AIM OF THE TASK
Below are the records; print them again exactly and omit the pictures.

Recorded data
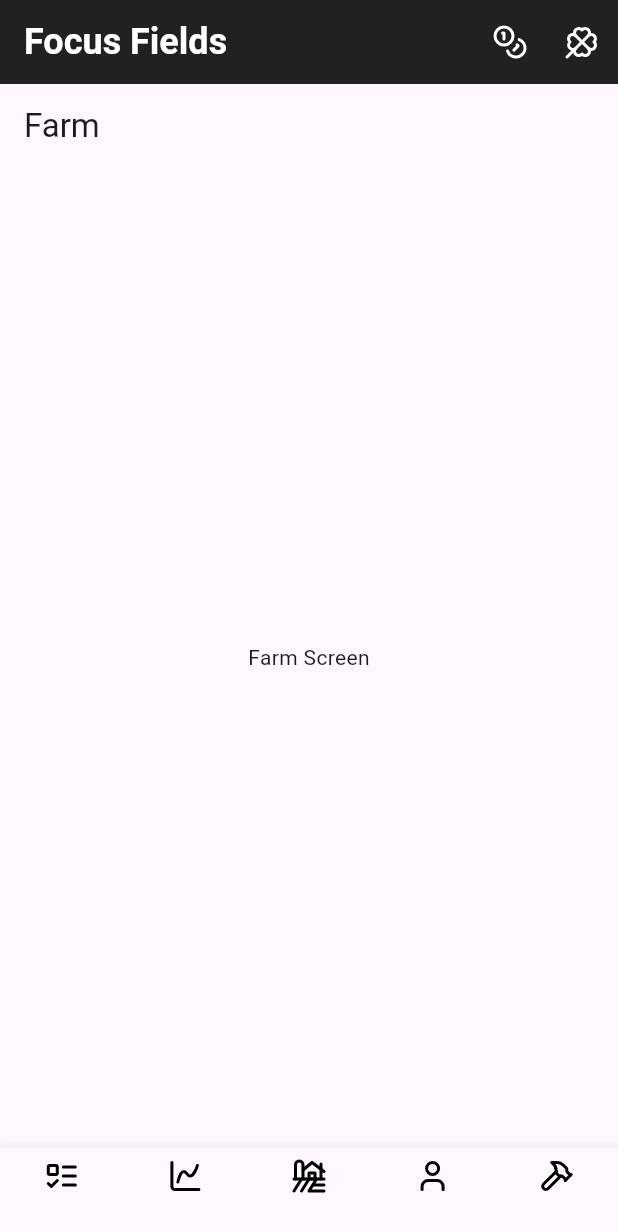
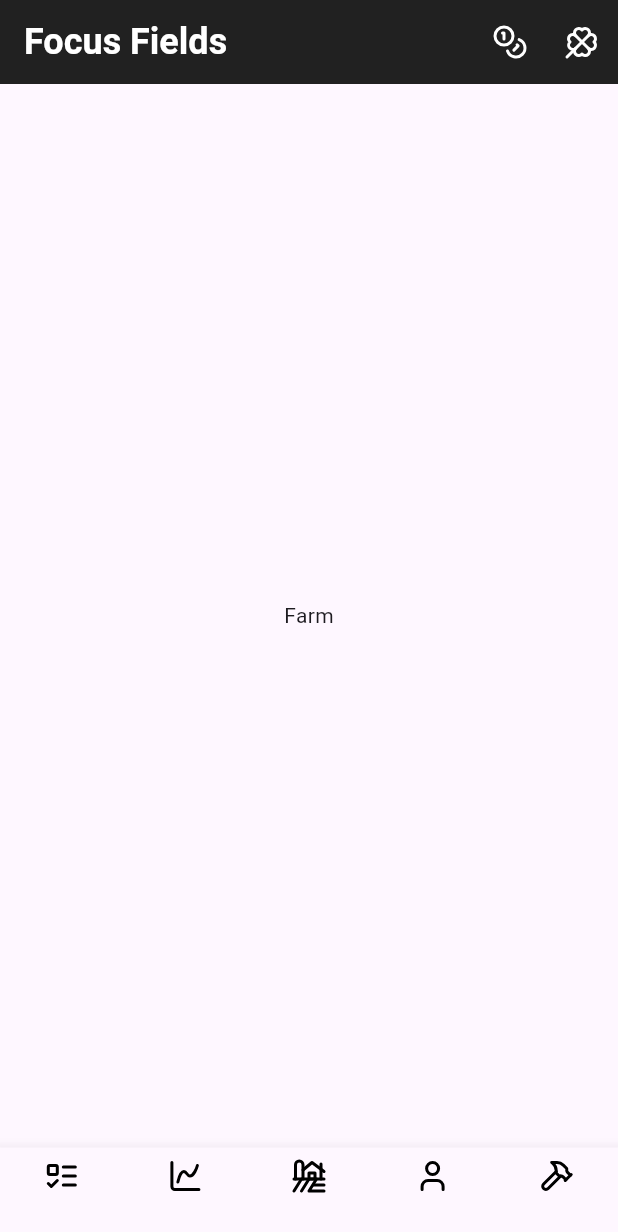
Before and after one commit to Gabriel-L-Martins/Focus-Fields, a Flutter app: the screen it shows after launch, on a phone screen of 412 x 824 dp. Shown: the top 1232 px of the screen. Run offline on Flutter 3.47's test engine with Material 3 defaults, Android fonts, the phone set to English and light mode, and no system bars; our stand-ins replace flutter_svg.

Commit message:
refactor(pages): change temporary layout from Scaffold to Center

```diff
--- a/lib/pages/chart.dart
+++ b/lib/pages/chart.dart
@@ -5,9 +5,6 @@ class Chart extends StatelessWidget {
 
   @override
   Widget build(BuildContext context) {
-    return Scaffold(
-      appBar: AppBar(title: const Text('Chart')),
-      body: const Center(child: Text('Chart Screen')),
-    );
+    return Center(child: const Text('Chart'));
   }
 }
--- a/lib/pages/farm.dart
+++ b/lib/pages/farm.dart
@@ -5,9 +5,6 @@ class Farm extends StatelessWidget {
 
   @override
   Widget build(BuildContext context) {
-    return Scaffold(
-      appBar: AppBar(title: const Text('Farm')),
-      body: const Center(child: Text('Farm Screen')),
-    );
+    return Center(child: const Text('Farm'));
   }
 }
--- a/lib/pages/profile.dart
+++ b/lib/pages/profile.dart
@@ -5,9 +5,6 @@ class Profile extends StatelessWidget {
 
   @override
   Widget build(BuildContext context) {
-    return Scaffold(
-      appBar: AppBar(title: const Text('Profile')),
-      body: const Center(child: Text('Profile Screen')),
-    );
+    return Center(child: const Text('Profile'));
   }
 }
--- a/lib/pages/tools.dart
+++ b/lib/pages/tools.dart
@@ -5,9 +5,6 @@ class Tools extends StatelessWidget {
 
   @override
   Widget build(BuildContext context) {
-    return Scaffold(
-      appBar: AppBar(title: const Text('Tools')),
-      body: const Center(child: Text('Tools Screen')),
-    );
+    return Center(child: const Text('Tools'));
   }
 }
```
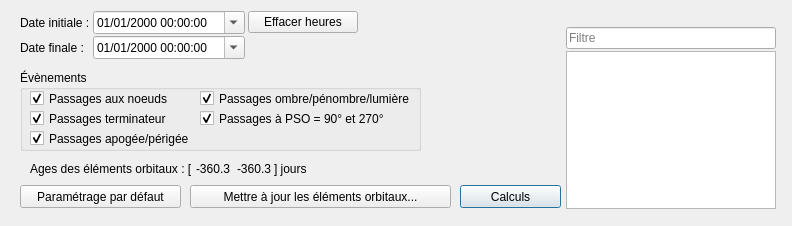
Above: src/interface/onglets/previsions/calculsevenementsorbitaux.ui from mconsidine/previsat_archive before the change. Below: the same form after it.
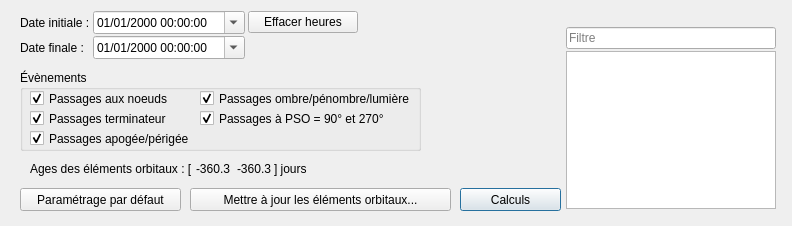
That is the form after the change.

Diff of the .ui file:
```diff
--- a/src/interface/onglets/previsions/calculsevenementsorbitaux.ui
+++ b/src/interface/onglets/previsions/calculsevenementsorbitaux.ui
@@ -259,7 +259,7 @@
    <property name="geometry">
     <rect>
      <x>460</x>
-     <y>185</y>
+     <y>188</y>
      <width>101</width>
      <height>23</height>
     </rect>
@@ -278,7 +278,7 @@
    <property name="geometry">
     <rect>
      <x>20</x>
-     <y>185</y>
+     <y>188</y>
      <width>161</width>
      <height>23</height>
     </rect>
@@ -380,7 +380,7 @@
    <property name="geometry">
     <rect>
      <x>190</x>
-     <y>185</y>
+     <y>188</y>
      <width>261</width>
      <height>23</height>
     </rect>
```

FINAL ANSWER
Before and after one commit to Gabriel-L-Martins/Focus-Fields, a Flutter app: the screen it shows after launch, on a phone screen of 412 x 824 dp. Shown: the top 1232 px of the screen. Run offline on Flutter 3.47's test engine with Material 3 defaults, Android fonts, the phone set to English and light mode, and no system bars; our stand-ins replace flutter_svg.

Commit message:
refactor(pages): change temporary layout from Scaffold to Center

```diff
--- a/lib/pages/chart.dart
+++ b/lib/pages/chart.dart
@@ -5,9 +5,6 @@ class Chart extends StatelessWidget {
 
   @override
   Widget build(BuildContext context) {
-    return Scaffold(
-      appBar: AppBar(title: const Text('Chart')),
-      body: const Center(child: Text('Chart Screen')),
-    );
+    return Center(child: const Text('Chart'));
   }
 }
--- a/lib/pages/farm.dart
+++ b/lib/pages/farm.dart
@@ -5,9 +5,6 @@ class Farm extends StatelessWidget {
 
   @override
   Widget build(BuildContext context) {
-    return Scaffold(
-      appBar: AppBar(title: const Text('Farm')),
-      body: const Center(child: Text('Farm Screen')),
-    );
+    return Center(child: const Text('Farm'));
   }
 }
--- a/lib/pages/profile.dart
+++ b/lib/pages/profile.dart
@@ -5,9 +5,6 @@ class Profile extends StatelessWidget {
 
   @override
   Widget build(BuildContext context) {
-    return Scaffold(
-      appBar: AppBar(title: const Text('Profile')),
-      body: const Center(child: Text('Profile Screen')),
-    );
+    return Center(child: const Text('Profile'));
   }
 }
--- a/lib/pages/tools.dart
+++ b/lib/pages/tools.dart
@@ -5,9 +5,6 @@ class Tools extends StatelessWidget {
 
   @override
   Widget build(BuildContext context) {
-    return Scaffold(
-      appBar: AppBar(title: const Text('Tools')),
-      body: const Center(child: Text('Tools Screen')),
-    );
+    return Center(child: const Text('Tools'));
   }
 }
```
Above: src/interface/onglets/previsions/calculsevenementsorbitaux.ui from mconsidine/previsat_archive before the change. Below: the same form after it.
That is the form after the change.

Diff of the .ui file:
```diff
--- a/src/interface/onglets/previsions/calculsevenementsorbitaux.ui
+++ b/src/interface/onglets/previsions/calculsevenementsorbitaux.ui
@@ -259,7 +259,7 @@
    <property name="geometry">
     <rect>
      <x>460</x>
-     <y>185</y>
+     <y>188</y>
      <width>101</width>
      <height>23</height>
     </rect>
@@ -278,7 +278,7 @@
    <property name="geometry">
     <rect>
      <x>20</x>
-     <y>185</y>
+     <y>188</y>
      <width>161</width>
      <height>23</height>
     </rect>
@@ -380,7 +380,7 @@
    <property name="geometry">
     <rect>
      <x>190</x>
-     <y>185</y>
+     <y>188</y>
      <width>261</width>
      <height>23</height>
     </rect>
```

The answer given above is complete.